On Tuesday morning we awoke, had breakfast, and met Dominic in the lobby to take us to the morning session of the British Orthopaedic Research Society (BORS) meeting. This meeting was being held at the University Of Glasgow and Dominic was one of this year’s organizers.
At the session we heard short scientific presentations on a variety of topics including metal wear in cervical disc replacements, influence of cup position on polyethylene wear, local effects of ceramic debris, kinesiotaping, adductor canal blocks, and more. In addition we had a longer talk on the science behind blast-related fractures from Professor Jon Clasper, a British military Orthopaedic surgeon. In addition, there was a small room of posters to peruse.
After the morning session we had a break for lunch where we chatted with Mark Wilkinson from the University of Sheffield about his role in the larger Orthopaedic Research Society and the challenge they have faced getting active participation from clinicians. He genuinely seemed interested in our opinions about how to generate more active participation in the ORS.

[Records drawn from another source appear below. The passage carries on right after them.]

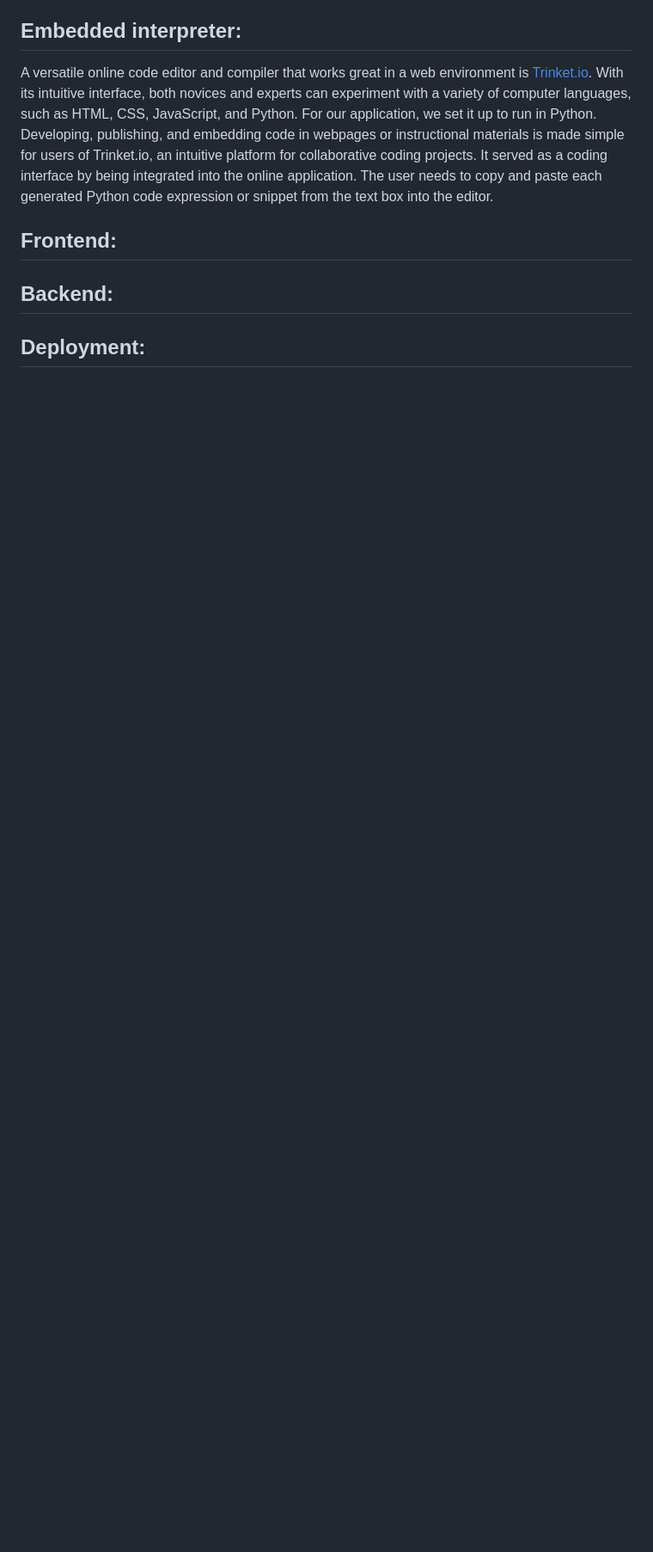
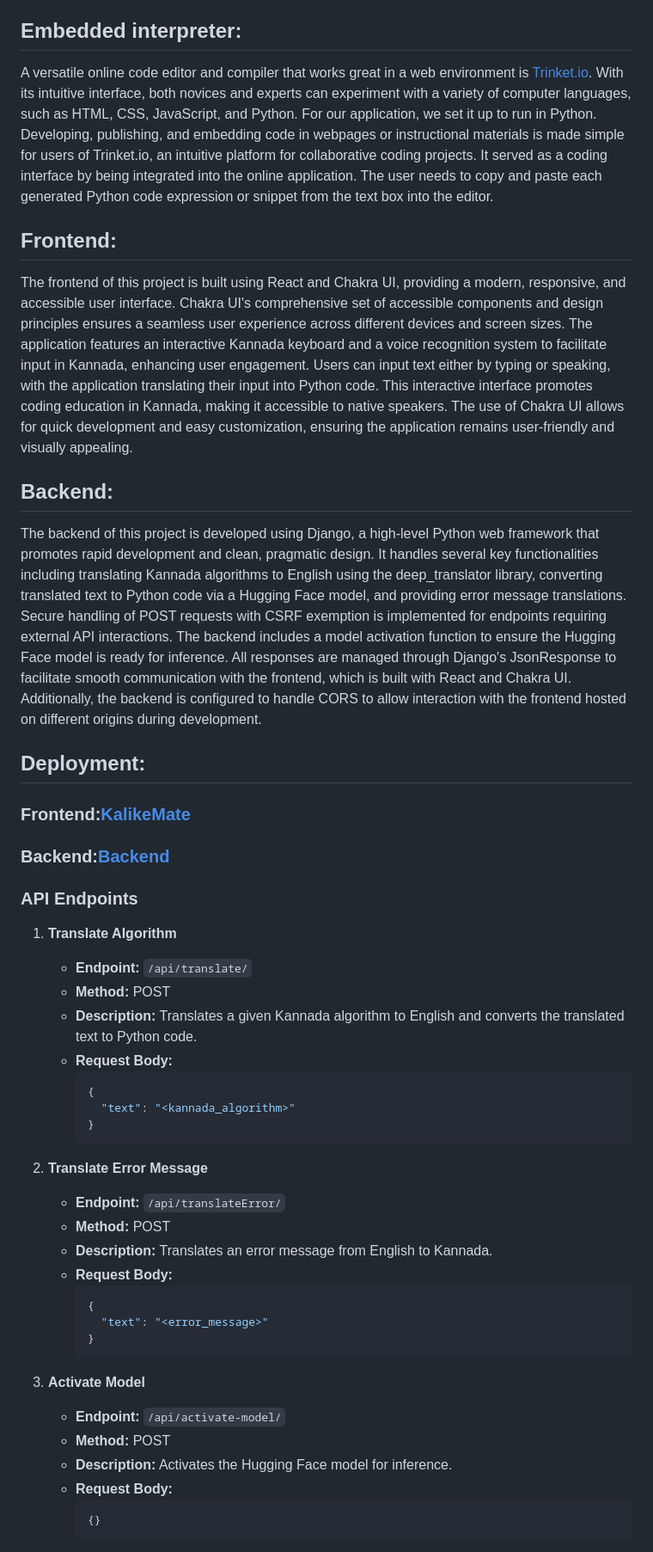
Before and after one commit to Goutami-Sooda/ITRL-Project, a Markdown page: README.md, the part around the change printed below. Shown: that part at 86% size. GitHub-like rendering; blank space fills up the shorter version.

Commit message:
Update README.md
Added Frontend and backend description ,also added API endpoints.

````diff
--- a/README.md
+++ b/README.md
@@ -68,6 +68,46 @@ A versatile online code editor and compiler that works great in a web environmen
 
 ## Frontend:
 
+The frontend of this project is built using React and Chakra UI, providing a modern, responsive, and accessible user interface. Chakra UI's comprehensive set of accessible components and design principles ensures a seamless user experience across different devices and screen sizes. The application features an interactive Kannada keyboard and a voice recognition system to facilitate input in Kannada, enhancing user engagement. Users can input text either by typing or speaking, with the application translating their input into Python code. This interactive interface promotes coding education in Kannada, making it accessible to native speakers. The use of Chakra UI allows for quick development and easy customization, ensuring the application remains user-friendly and visually appealing.
+
 ## Backend:
 
+The backend of this project is developed using Django, a high-level Python web framework that promotes rapid development and clean, pragmatic design. It handles several key functionalities including translating Kannada algorithms to English using the deep_translator library, converting translated text to Python code via a Hugging Face model, and providing error message translations. Secure handling of POST requests with CSRF exemption is implemented for endpoints requiring external API interactions. The backend includes a model activation function to ensure the Hugging Face model is ready for inference. All responses are managed through Django's JsonResponse to facilitate smooth communication with the frontend, which is built with React and Chakra UI. Additionally, the backend is configured to handle CORS to allow interaction with the frontend hosted on different origins during development.
+
 ## Deployment:
+
+### Frontend:[KalikeMate](https://kalikemate.vercel.app/)
+### Backend:[Backend](http://sirius03.pythonanywhere.com/)
+### API Endpoints
+
+1. **Translate Algorithm**
+   - **Endpoint:** `/api/translate/`
+   - **Method:** POST
+   - **Description:** Translates a given Kannada algorithm to English and converts the translated text to Python code.
+   - **Request Body:**
+     ```json
+     {
+       "text": "<kannada_algorithm>"
+     }
+     ```
+
+2. **Translate Error Message**
+   - **Endpoint:** `/api/translateError/`
+   - **Method:** POST
+   - **Description:** Translates an error message from English to Kannada.
+   - **Request Body:**
+     ```json
+     {
+       "text": "<error_message>"
+     }
+     ```
+
+3. **Activate Model**
+   - **Endpoint:** `/api/activate-model/`
+   - **Method:** POST
+   - **Description:** Activates the Hugging Face model for inference.
+   - **Request Body:**
+     ```json
+     {}
+     ```
+
````
Also changed, not shown: other parts of README.md (+29 -0 lines).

Following lunch we stopped by the Hunterian Art Museum at the University to see their current special exhibit: Skeletons! This exhibit displayed the skeletons of eight humans found buried in various places around the United Kingdom and go as far back as 3000 years ago. The skeletons were all carefully laid out in individual glass displays, and a small placard at each one pointed out interesting pathological features of each skeleton. The placards also included the assumed gender, approximate age at death, and sometimes even a cause of death. One skeleton showed a healed left tibia fracture and a severely arthritic right hip.
From the museum we headed back to our hotel for a few hours of downtime before dinner. I took the opportunity to go for a run and ended up following a path along the river Kelvin through Glasgow’s West End. The light drizzle that seemed to never leave Glasgow helped keep me cool during the run.
Dinner was at a local Thai restaurant and included a brief presentation about some newer surgical plates. Many registrars and consultants were there and Sanjeev Patil joined us again as well. It was a wonderful time and a great end to our time in Glasgow. The evening ended with hugs from Dominic and Sanjeev, and instructions on how and when to be at Glasgow airport next morning.
Michael and I chatted briefly over a glass of scotch back at the hotel. We agreed that our hosts in Glasgow not only showed tremendous kindness, generosity, and hospitality, but also humbly demonstrated for us how we should be treating each other: as hosts to our guests, as doctors to our patients, and as people to each other.